**What to do:** Among the entries below, find the lines with "returns" and copy them.

+++++

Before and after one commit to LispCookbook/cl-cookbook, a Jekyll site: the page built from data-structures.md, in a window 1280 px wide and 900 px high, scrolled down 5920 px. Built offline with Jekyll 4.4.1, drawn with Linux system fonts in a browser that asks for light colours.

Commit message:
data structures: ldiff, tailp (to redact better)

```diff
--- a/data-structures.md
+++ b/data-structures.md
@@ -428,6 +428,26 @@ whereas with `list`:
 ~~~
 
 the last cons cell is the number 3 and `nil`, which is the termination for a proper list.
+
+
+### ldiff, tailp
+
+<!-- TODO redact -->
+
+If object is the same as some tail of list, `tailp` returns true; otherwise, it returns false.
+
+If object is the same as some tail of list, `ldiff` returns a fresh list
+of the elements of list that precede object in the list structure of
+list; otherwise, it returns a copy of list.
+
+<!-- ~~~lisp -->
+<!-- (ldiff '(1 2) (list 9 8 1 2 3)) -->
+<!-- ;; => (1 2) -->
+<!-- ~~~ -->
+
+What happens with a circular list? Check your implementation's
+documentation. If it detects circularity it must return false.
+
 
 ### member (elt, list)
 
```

+++++

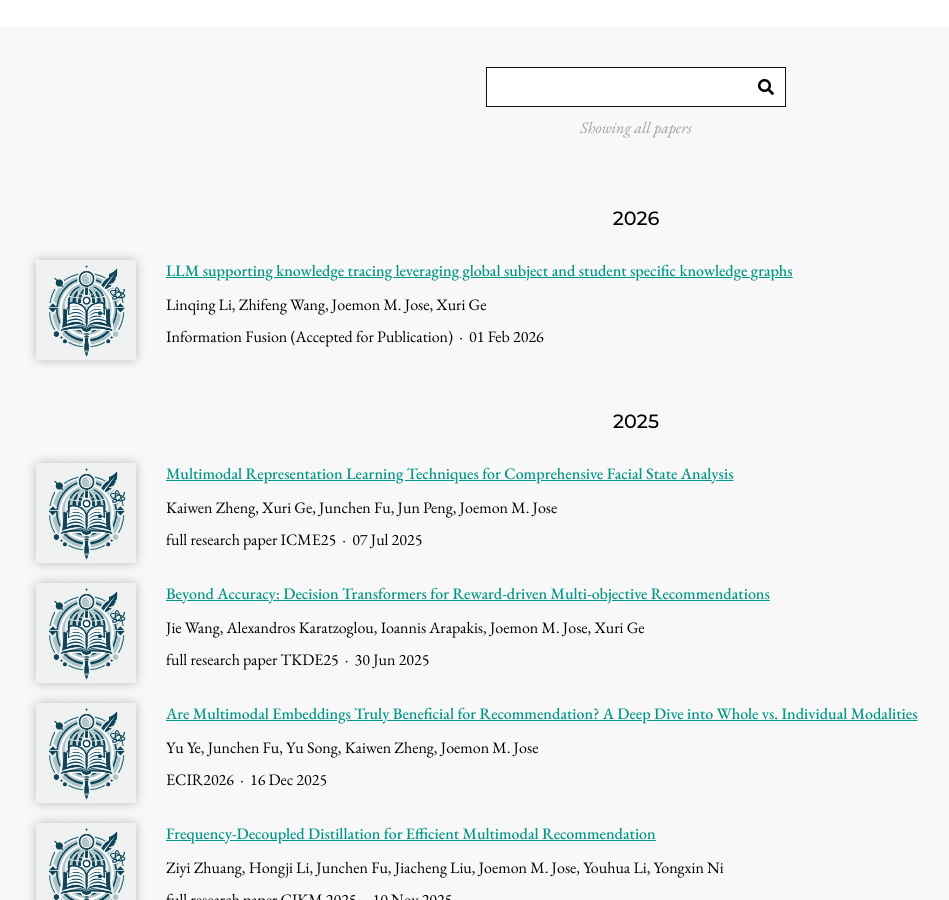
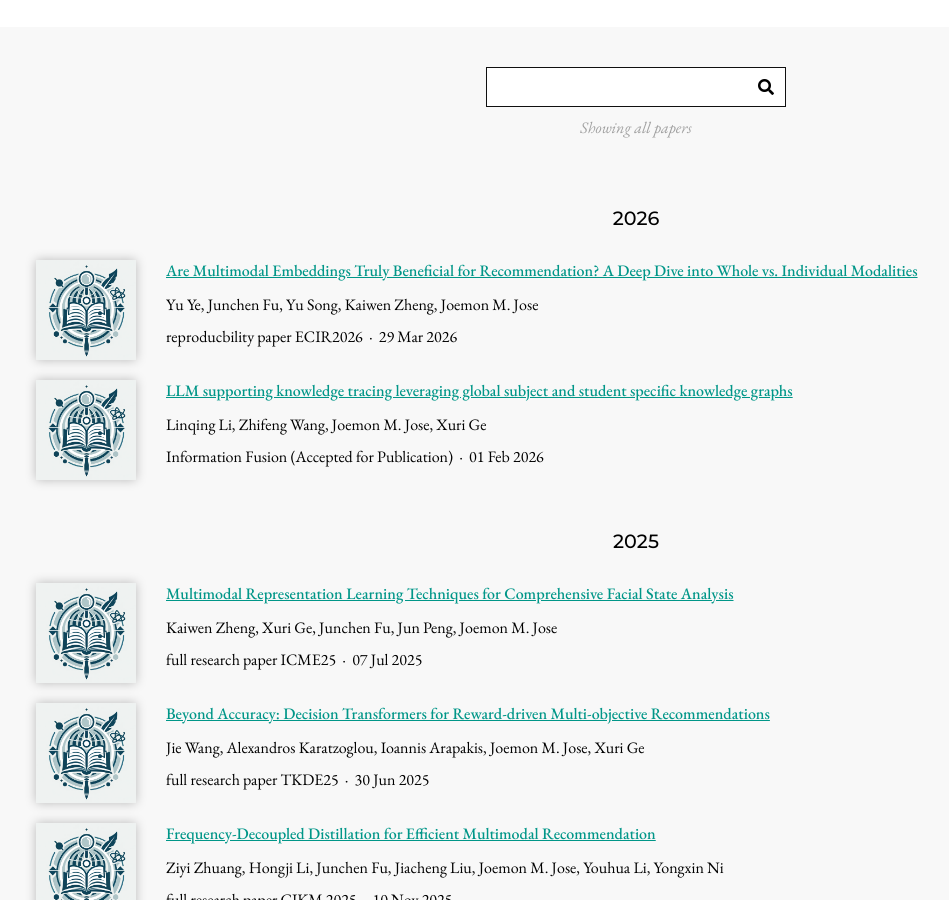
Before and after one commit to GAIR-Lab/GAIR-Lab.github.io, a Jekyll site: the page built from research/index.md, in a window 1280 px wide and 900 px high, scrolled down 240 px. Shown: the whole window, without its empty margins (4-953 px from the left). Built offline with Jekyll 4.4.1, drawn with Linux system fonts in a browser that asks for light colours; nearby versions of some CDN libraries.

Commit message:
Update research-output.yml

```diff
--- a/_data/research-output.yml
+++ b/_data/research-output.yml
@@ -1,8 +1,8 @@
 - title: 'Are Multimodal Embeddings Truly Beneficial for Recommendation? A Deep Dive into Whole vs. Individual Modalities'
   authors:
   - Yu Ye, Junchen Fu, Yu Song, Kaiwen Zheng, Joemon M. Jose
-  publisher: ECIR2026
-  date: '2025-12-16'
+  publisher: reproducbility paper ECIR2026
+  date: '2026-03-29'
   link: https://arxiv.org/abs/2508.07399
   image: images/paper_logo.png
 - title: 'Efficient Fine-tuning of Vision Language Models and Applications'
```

+++++

**Exercise answer:**
+If object is the same as some tail of list, `tailp` returns true; otherwise, it returns false.
+If object is the same as some tail of list, `ldiff` returns a fresh list
+list; otherwise, it returns a copy of list.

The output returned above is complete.